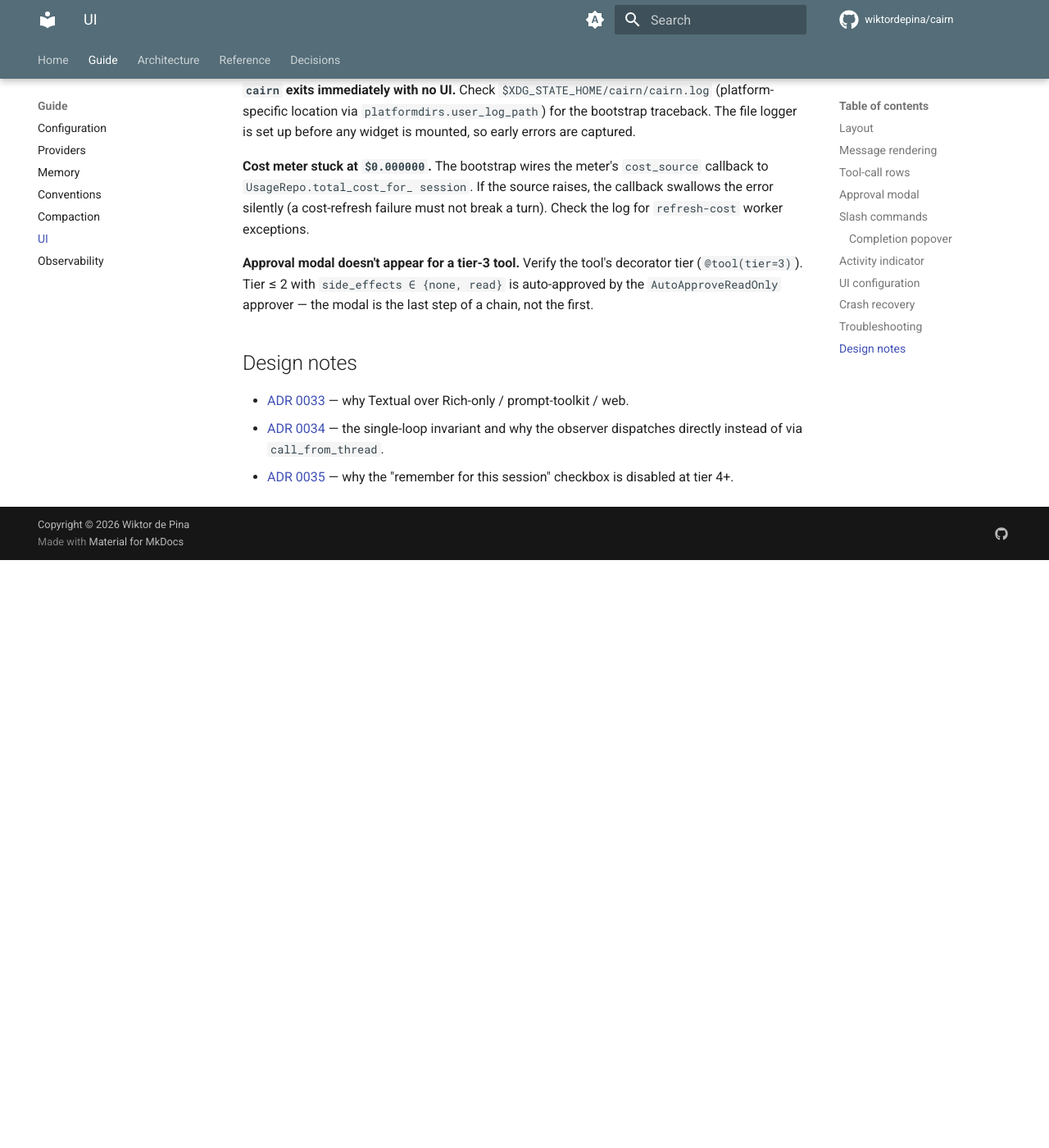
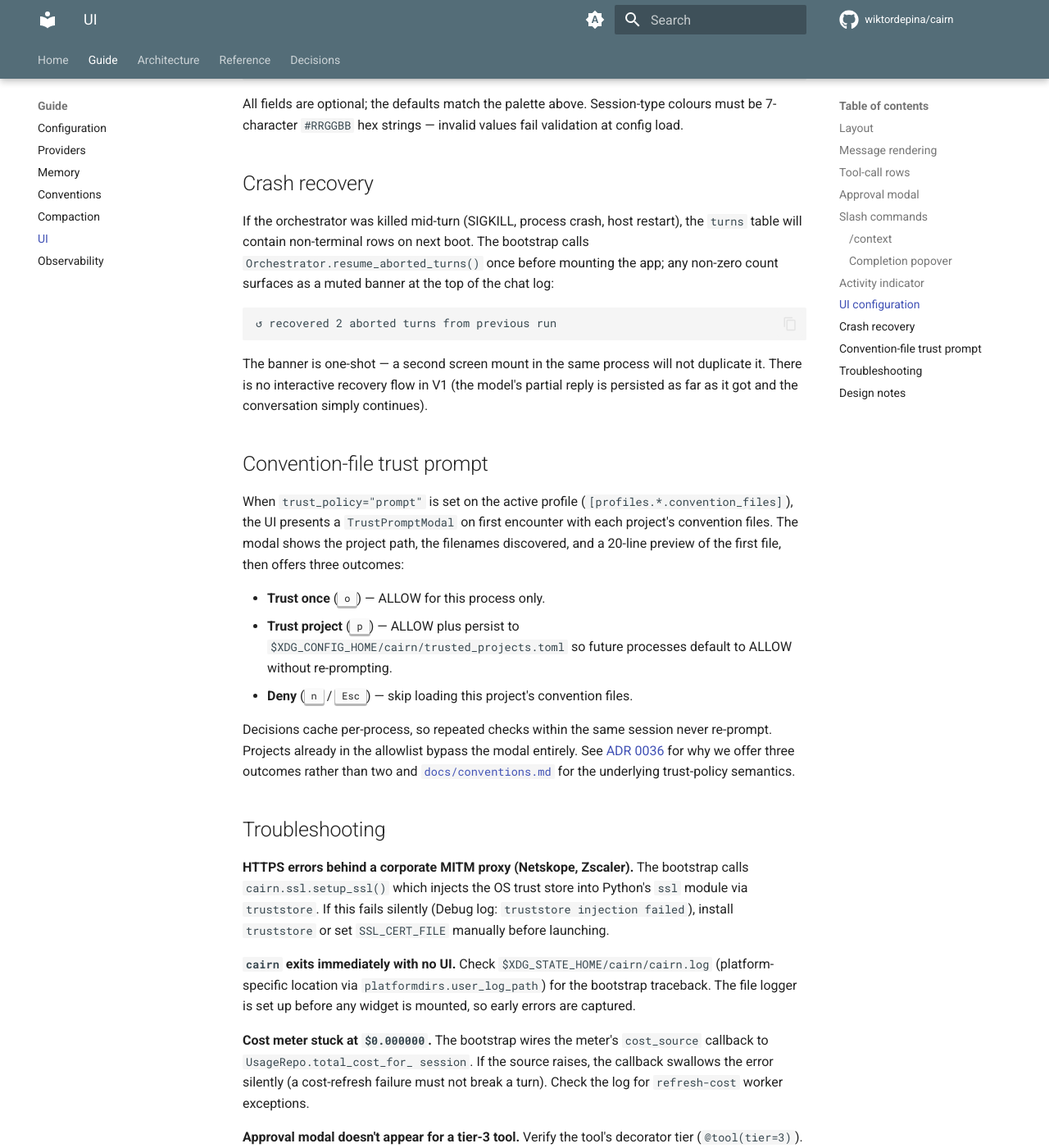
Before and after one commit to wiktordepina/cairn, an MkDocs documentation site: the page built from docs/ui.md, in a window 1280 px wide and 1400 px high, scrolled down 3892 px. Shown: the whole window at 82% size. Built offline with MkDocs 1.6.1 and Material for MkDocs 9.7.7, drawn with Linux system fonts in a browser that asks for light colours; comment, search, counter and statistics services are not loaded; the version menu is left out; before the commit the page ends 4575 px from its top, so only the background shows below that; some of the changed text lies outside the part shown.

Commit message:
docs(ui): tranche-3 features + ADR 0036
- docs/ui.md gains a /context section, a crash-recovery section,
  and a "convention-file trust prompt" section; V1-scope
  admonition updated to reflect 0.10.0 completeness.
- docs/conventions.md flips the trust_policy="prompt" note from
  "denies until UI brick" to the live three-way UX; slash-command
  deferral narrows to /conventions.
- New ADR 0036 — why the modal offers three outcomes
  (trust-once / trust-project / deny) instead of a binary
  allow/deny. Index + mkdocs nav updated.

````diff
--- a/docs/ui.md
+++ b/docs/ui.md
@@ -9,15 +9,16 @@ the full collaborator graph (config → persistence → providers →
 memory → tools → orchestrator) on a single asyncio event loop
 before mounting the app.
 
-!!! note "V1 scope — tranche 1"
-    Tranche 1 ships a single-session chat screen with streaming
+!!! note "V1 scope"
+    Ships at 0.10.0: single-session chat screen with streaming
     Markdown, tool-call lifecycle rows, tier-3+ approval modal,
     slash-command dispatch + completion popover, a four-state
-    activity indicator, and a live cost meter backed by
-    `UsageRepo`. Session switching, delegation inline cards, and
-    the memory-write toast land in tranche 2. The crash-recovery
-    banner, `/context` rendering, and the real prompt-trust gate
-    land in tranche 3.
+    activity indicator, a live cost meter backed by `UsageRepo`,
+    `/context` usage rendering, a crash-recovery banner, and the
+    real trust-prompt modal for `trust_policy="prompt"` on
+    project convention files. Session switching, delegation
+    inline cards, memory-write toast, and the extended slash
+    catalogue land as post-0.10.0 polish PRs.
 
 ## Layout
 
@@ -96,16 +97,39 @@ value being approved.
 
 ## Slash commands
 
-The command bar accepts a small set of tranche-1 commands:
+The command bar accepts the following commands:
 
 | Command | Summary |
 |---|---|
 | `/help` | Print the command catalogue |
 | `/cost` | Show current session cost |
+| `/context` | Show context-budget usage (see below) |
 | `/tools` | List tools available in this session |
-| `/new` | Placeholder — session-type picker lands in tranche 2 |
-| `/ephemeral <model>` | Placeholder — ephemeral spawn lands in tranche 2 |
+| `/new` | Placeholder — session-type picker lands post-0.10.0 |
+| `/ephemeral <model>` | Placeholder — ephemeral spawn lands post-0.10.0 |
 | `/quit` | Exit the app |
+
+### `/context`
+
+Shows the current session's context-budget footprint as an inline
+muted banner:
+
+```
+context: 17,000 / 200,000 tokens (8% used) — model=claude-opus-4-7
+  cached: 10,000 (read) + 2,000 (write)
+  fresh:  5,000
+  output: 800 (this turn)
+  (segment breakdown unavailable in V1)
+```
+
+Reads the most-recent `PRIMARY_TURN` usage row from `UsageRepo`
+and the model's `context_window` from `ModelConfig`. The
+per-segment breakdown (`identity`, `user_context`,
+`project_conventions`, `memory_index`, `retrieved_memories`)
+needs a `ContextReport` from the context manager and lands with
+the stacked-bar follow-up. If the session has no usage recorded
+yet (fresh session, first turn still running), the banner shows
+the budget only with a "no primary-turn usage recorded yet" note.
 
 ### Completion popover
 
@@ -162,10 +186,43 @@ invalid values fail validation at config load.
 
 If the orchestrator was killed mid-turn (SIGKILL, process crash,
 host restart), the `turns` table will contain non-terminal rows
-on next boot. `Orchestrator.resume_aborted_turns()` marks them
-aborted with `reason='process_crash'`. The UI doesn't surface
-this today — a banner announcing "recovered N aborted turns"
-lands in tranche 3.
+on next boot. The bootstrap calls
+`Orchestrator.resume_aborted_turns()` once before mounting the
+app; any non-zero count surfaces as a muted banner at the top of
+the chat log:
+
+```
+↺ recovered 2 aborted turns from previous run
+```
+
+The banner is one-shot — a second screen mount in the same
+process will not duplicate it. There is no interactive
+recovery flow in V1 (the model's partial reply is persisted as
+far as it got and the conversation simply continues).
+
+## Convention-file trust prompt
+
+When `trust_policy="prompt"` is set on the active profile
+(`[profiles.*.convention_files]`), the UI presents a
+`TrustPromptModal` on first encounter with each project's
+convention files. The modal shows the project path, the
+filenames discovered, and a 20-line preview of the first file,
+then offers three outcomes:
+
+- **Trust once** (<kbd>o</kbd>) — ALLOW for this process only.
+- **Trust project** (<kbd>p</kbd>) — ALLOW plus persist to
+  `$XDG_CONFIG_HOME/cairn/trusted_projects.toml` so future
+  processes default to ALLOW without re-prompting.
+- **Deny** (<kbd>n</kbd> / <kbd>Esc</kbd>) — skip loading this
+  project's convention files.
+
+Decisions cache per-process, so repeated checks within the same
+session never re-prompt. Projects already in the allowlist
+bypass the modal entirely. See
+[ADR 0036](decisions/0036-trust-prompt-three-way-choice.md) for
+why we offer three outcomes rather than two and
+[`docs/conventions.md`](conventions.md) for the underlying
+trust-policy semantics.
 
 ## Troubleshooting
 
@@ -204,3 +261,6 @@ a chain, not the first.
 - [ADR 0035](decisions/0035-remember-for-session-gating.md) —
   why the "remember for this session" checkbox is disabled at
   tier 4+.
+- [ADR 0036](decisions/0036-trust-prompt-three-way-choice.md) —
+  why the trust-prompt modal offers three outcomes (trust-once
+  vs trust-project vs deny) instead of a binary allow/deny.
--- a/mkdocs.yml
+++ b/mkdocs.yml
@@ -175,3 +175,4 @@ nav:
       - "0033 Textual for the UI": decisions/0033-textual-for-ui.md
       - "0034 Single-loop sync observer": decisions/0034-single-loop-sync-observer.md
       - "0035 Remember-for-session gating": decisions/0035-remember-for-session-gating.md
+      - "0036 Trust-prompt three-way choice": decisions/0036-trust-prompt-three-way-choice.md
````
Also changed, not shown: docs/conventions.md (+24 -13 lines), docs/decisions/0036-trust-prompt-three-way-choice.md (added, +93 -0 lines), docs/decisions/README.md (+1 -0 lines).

== == ==

#### Exercise goal:
Copy out each line of the material above that holds the word "three".

#### Exercise answer:
  "denies until UI brick" to the live three-way UX; slash-command
- New ADR 0036 — why the modal offers three outcomes
+then offers three outcomes:
+[ADR 0036](decisions/0036-trust-prompt-three-way-choice.md) for
+why we offer three outcomes rather than two and
+- [ADR 0036](decisions/0036-trust-prompt-three-way-choice.md) —
+  why the trust-prompt modal offers three outcomes (trust-once
+      - "0036 Trust-prompt three-way choice": decisions/0036-trust-prompt-three-way-choice.md
Also changed, not shown: docs/conventions.md (+24 -13 lines), docs/decisions/0036-trust-prompt-three-way-choice.md (added, +93 -0 lines), docs/decisions/README.md (+1 -0 lines).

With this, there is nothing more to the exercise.